The charges stemmed from a January 2014 incident where a patient allegedly attacked a nurse at CAMH, dragging her, kicking her and beating her.
The Centre for Addiction and Mental Health pleaded guilty Monday to a workplace safety charge related to the 2014 beating of a nurse by a patient that reportedly left the victim “beyond recognition.”
Justice Robert Bigelow ordered the hospital to pay an $80,000 fine.
The Ontario Ministry of Labour laid four charges against the hospital in December 2014 following a Jan. 12, 2014, incident in which a patient allegedly dragged, kicked and beat a CAMH nurse who was conducting hourly rounds.
CAMH pleaded guilty to violating the Occupational Health and Safety Act by failing to develop, establish and put in place measures and procedures to protect the health and safety of workers. The three other charges were withdrawn by the ministry.
According to an agreed statement of facts read out in court by Crown attorney Line Forestier, the nurse was doing a round at 11 p.m. when a male patient pushed her to the ground from behind and began kicking her.

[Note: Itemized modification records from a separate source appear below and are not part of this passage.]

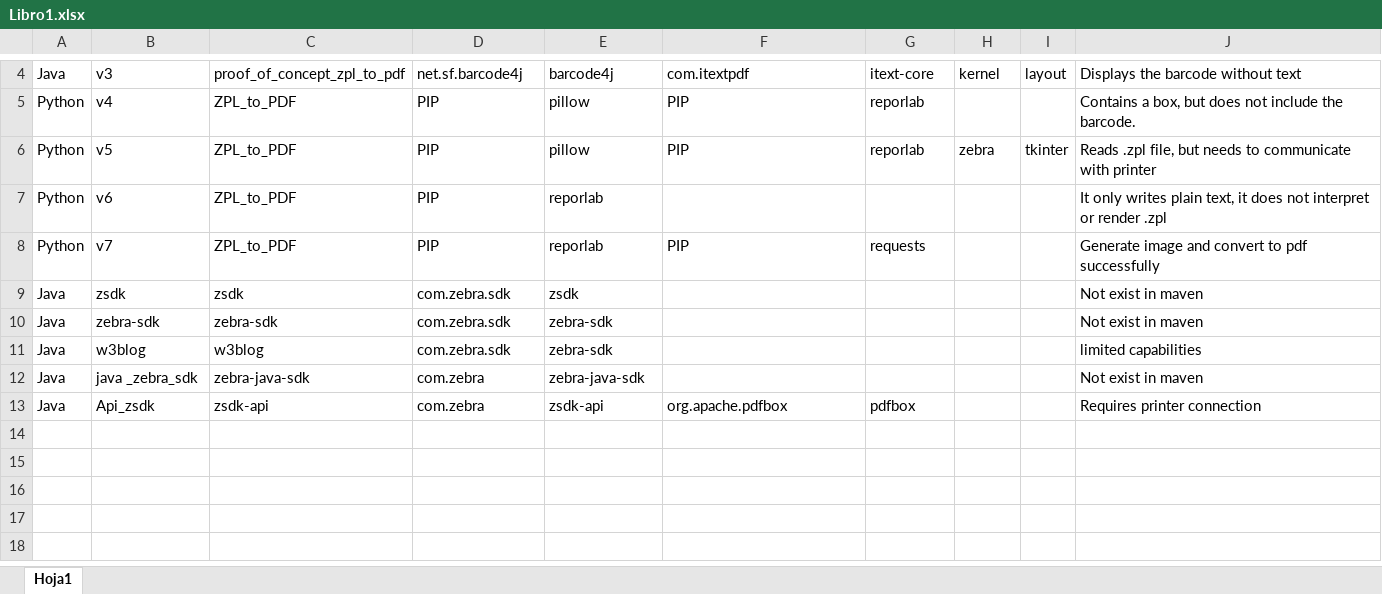
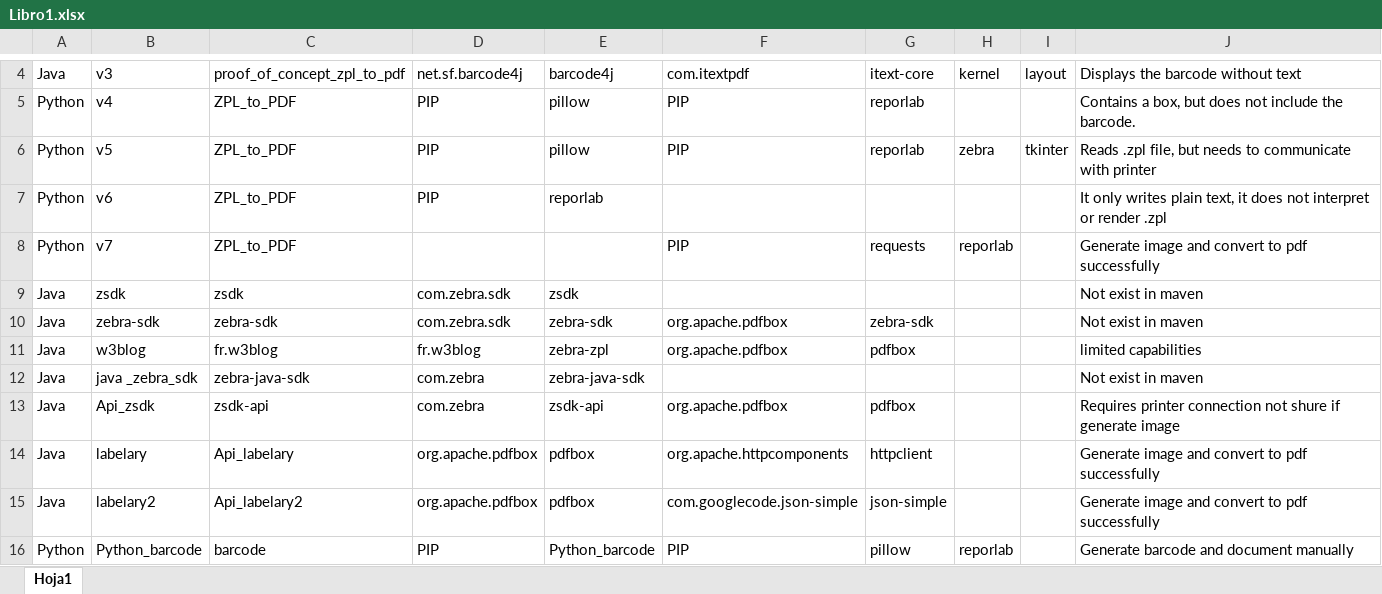
Before and after one commit to Jeisona123/convert_zpl_to_barcode, an Excel workbook: Nirsa/Backend/Doc/Libro1.xlsx, sheet Hoja1, drawn as a sheet; only a part is shown, gaps mark what is left out; values as stored, in another font and other column widths than the file's, no borders; the diff names each change by its address in the sheet, - before the commit and + after, or states it on an @@ line.

```diff
--- a/Nirsa/Backend/Doc/Libro1.xlsx (sheet Hoja1)
+++ b/Nirsa/Backend/Doc/Libro1.xlsx (sheet Hoja1)
-D8: PIP
+D8: (empty)
-E8: reporlab
+E8: (empty)
-H8: (empty)
+H8: reporlab
-F10:F11: (empty)
+F10:F11: org.apache.pdfbox
-G10: (empty)
+G10: zebra-sdk
-C11: w3blog
+C11: fr.w3blog
-D11: com.zebra.sdk
+D11: fr.w3blog
-E11: zebra-sdk
+E11: zebra-zpl
-G11: (empty)
+G11: pdfbox
-J13: Requires printer connection
+J13: Requires printer connection not shure if generate image
+row 14: Java | labelary | Api_labelary | org.apache.pdfbox | pdfbox | org.apache.httpcomponents | httpclient |  |  | Generate image and convert to pdf successfully
+row 15: Java | labelary2 | Api_labelary2 | org.apache.pdfbox | pdfbox | com.googlecode.json-simple | json-simple |  |  | Generate image and convert to pdf successfully
+row 16: Python | Python_barcode | barcode | PIP | Python_barcode | PIP | pillow | reporlab |  | Generate barcode and document manually
```
Also changed, not shown: 10 other files.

The victim could not activate her body-worn alarm, a device known as a “screamer,” or a wall-mounted alarm during the attack.
Two other nurses heard the commotion and went to investigate; one tried to stop the patient while the other ran back to the nursing station to call police. The nurse who stayed behind couldn’t stop the patient but got the victim to her feet. Both ran towards the station, but the patient caught up to them and continued the assault; the nurse fought him off with a chair before she and the victim entered the safety of the nursing station.
Toronto police arrived and arrested the patient for assault. The Star was unable to learn whether the patient was charged in the incident.
The attack left the victim with a fractured eye socket, lacerations to the face and head and wrist and back injuries, Forestier said. She was also diagnosed with post-traumatic stress disorder and depression and has been unable to return to work.
The nurse who came to the victim’s aid suffered an injury that causes her chronic back pain and has also been diagnosed with PTSD, Forestier added. She, too, has been unable to return to work.
The patient had previously attacked a nurse at another facility in 2010, Forestier said. The nurse in that case required neural surgery. In 2013, the patient reported hearing voices telling him to harm staff but showed no intention of acting on the voices, and gave “no warning” the day of the attack.
The layout of the unit, which does not allow an unobstructed view, the dim lighting during night shifts and that nurses are not required to do patrols in pairs all hindered employee safety, Forestier said.
The ministry requested a fine of $100,000 to send “a clear message” that workplace violence, whether in the public or private sector, was not acceptable.
Representing CAMH, attorney Robert Little agreed that the attack was “very unfortunate” but said a fine of $70,000 was more in line with other hospital fines. Little pointed out that before the attack, the patient had scored zero out of seven on a violence assessment scale and also said it was “entirely speculative” to say paired patrols would have prevented the attack.
Following the decision, Danielle Latulippe-Larmand, president of the Ontario Nurses’ Association bargaining unit at CAMH, said she was happy that CAMH pleaded guilty but was disappointed with the fine. She said the hospital should be focusing on preventing violence instead of reacting to it.
“We should be able to go to work and go back home the same way we looked when we walked into work,” she said.
Nancy Pridham, president of the Ontario Public Service Employees Union bargaining unit at CAMH, agreed. She criticized the use of “screamers,” which depend on having someone around to hear the alarm going off, and said better systems that immediately alert 911 need to be implemented.
“We recognize that putting the kinds of measures we need in place is expensive, but in order to ensure that there’s no staff that ends up the way the staff have ended up at CAMH, we think the money is worth it,” she said. “We think that our lives are worth it.”
Pridham and Latulippe-Larmand both said they thought the hospital should have been fined the maximum amount allowed by law — $500,000 per charge.
In a statement, CAMH’s chief of nursing, Dr. Rani Srivastava, said the hospital accepts the court’s decision and that the incident had a “devastating impact” on “all of us at CAMH.”
“We deeply regret that we failed to meet our obligations for workplace safety, and that our valued staff members were injured.”
This is not the first time CAMH has been fined for violating the Occupational Health and Safety Act. In 2009, the hospital was fined $70,000 after, in separate incidents, one nurse was punched by a patient and another was molested.